Submitted to: Florida Entomologist
Publication Type: Peer Reviewed Journal
Publication Acceptance Date: 1/11/2010
Publication Date: 3/1/2010
Citation: Meagher Jr, R.L., Landolt, P.J. 2010. Binary floral lure attractive to velvetbean caterpillar adults (Lepidoptera: Noctuidae). Florida Entomologist. 93(1):73-79 Interpretive Summary: Velvetbean caterpillar is a migratory agricultural pest whose larvae attack various row crops such as soybeans and peanuts in the eastern and central United States. Although sex pheromone components have been identified, commercially available lures are difficult to obtain and only attract male moths. Scientists at the Center for Medical, Agricultural and Veterinary Entomology, Gainesville, Florida, and at the Yakima Agricultural Research Laboratory, Wapato, Washington, are improving trapping techniques that will aid in monitoring adult populations. This report describes capture of velvetbean caterpillar, along with other pests such as soybean looper and melonworm, in traps baited with synthetic floral odorants. One binary lure composed of phenylacetaldehyde plus linalool was very good at attracting large numbers of both male and female moths. Over a 4-week trapping period, almost 13,000 male and female moths were collected. Future control tactics may include this combination in an attract-and-kill strategy.
Technical Abstract: A number of moth species responded positively to phenylacetaldehyde (PAA) and to the binary blend of PAA + linalool in tests conducted in peanut fields in northern Florida, USA. Velvetbean caterpillar moths (Anticarsia gemmatalis Hübner) were the most commonly collected species, with almost 13,000 males and females collected in a 4-week period in 2006. The noctuid moths soybean looper [Chrysodeixis includens (Walker)], golden looper [Argyrogramma verruca (F.)], Mocis disseverans (Walker), M. latipes, fall armyworm [Spodoptera frugiperda (J. E. Smith)], and the pyralid melonworm [Diaphania hyalinata (L.)] were collected in traps baited with the binary blend.
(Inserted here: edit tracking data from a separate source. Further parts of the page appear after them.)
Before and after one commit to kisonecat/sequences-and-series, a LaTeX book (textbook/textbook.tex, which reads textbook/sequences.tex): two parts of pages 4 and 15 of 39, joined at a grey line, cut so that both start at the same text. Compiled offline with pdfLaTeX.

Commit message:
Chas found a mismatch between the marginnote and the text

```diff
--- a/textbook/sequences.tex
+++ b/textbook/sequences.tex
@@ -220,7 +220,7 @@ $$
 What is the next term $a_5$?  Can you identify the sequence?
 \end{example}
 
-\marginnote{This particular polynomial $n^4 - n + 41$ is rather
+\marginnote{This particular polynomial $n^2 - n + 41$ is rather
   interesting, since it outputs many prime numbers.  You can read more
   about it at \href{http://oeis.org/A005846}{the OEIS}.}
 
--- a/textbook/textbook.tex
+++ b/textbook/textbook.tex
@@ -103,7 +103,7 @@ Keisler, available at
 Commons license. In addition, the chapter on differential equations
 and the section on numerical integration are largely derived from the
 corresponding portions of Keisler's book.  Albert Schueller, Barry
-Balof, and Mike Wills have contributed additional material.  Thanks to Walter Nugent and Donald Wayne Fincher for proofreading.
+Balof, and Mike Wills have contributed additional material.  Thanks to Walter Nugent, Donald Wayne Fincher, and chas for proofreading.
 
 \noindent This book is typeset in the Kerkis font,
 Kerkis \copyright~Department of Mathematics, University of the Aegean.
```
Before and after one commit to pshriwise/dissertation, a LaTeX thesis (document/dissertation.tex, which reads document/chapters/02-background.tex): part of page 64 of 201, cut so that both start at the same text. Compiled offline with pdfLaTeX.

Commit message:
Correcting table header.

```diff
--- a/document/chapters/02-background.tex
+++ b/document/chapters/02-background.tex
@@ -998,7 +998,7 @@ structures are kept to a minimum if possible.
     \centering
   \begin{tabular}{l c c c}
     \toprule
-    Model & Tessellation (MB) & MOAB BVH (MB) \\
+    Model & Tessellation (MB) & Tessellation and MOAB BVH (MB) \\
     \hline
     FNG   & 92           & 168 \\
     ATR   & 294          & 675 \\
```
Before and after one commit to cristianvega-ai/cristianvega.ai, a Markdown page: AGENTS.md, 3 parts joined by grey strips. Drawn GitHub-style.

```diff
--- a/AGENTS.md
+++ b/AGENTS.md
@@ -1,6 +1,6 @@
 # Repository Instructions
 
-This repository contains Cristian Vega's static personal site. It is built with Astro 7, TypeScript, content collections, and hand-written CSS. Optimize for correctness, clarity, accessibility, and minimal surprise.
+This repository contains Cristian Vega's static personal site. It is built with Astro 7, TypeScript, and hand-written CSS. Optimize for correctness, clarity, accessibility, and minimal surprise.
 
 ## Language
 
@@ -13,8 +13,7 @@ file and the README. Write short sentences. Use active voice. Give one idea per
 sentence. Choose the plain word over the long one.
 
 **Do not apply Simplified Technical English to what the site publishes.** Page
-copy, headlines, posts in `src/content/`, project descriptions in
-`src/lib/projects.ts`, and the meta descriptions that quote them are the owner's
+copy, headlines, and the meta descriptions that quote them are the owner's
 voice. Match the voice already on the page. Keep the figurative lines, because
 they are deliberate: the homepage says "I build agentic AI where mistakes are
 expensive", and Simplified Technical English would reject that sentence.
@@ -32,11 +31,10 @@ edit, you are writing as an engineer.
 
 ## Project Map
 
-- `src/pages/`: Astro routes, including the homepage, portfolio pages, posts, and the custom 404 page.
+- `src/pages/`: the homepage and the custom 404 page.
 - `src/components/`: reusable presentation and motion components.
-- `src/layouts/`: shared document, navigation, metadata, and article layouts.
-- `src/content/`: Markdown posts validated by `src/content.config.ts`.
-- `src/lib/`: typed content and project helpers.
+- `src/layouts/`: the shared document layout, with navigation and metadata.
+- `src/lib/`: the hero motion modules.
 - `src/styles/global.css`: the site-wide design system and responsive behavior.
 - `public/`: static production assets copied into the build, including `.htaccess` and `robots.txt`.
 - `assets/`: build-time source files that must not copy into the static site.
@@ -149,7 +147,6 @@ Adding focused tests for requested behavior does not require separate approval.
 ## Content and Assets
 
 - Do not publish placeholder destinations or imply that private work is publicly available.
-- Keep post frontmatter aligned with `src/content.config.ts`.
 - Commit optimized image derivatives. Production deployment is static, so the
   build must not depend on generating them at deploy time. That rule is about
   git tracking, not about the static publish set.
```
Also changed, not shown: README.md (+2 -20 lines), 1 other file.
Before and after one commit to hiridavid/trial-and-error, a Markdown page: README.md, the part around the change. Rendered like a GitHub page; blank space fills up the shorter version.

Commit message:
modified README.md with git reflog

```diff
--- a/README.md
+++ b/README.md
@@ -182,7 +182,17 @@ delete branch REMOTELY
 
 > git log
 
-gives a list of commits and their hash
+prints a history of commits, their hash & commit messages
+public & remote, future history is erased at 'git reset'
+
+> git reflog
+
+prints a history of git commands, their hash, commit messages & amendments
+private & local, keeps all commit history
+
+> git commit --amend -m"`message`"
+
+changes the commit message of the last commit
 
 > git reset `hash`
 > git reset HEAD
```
Management application of these floral attractants in an attract-and-kill strategy is discussed.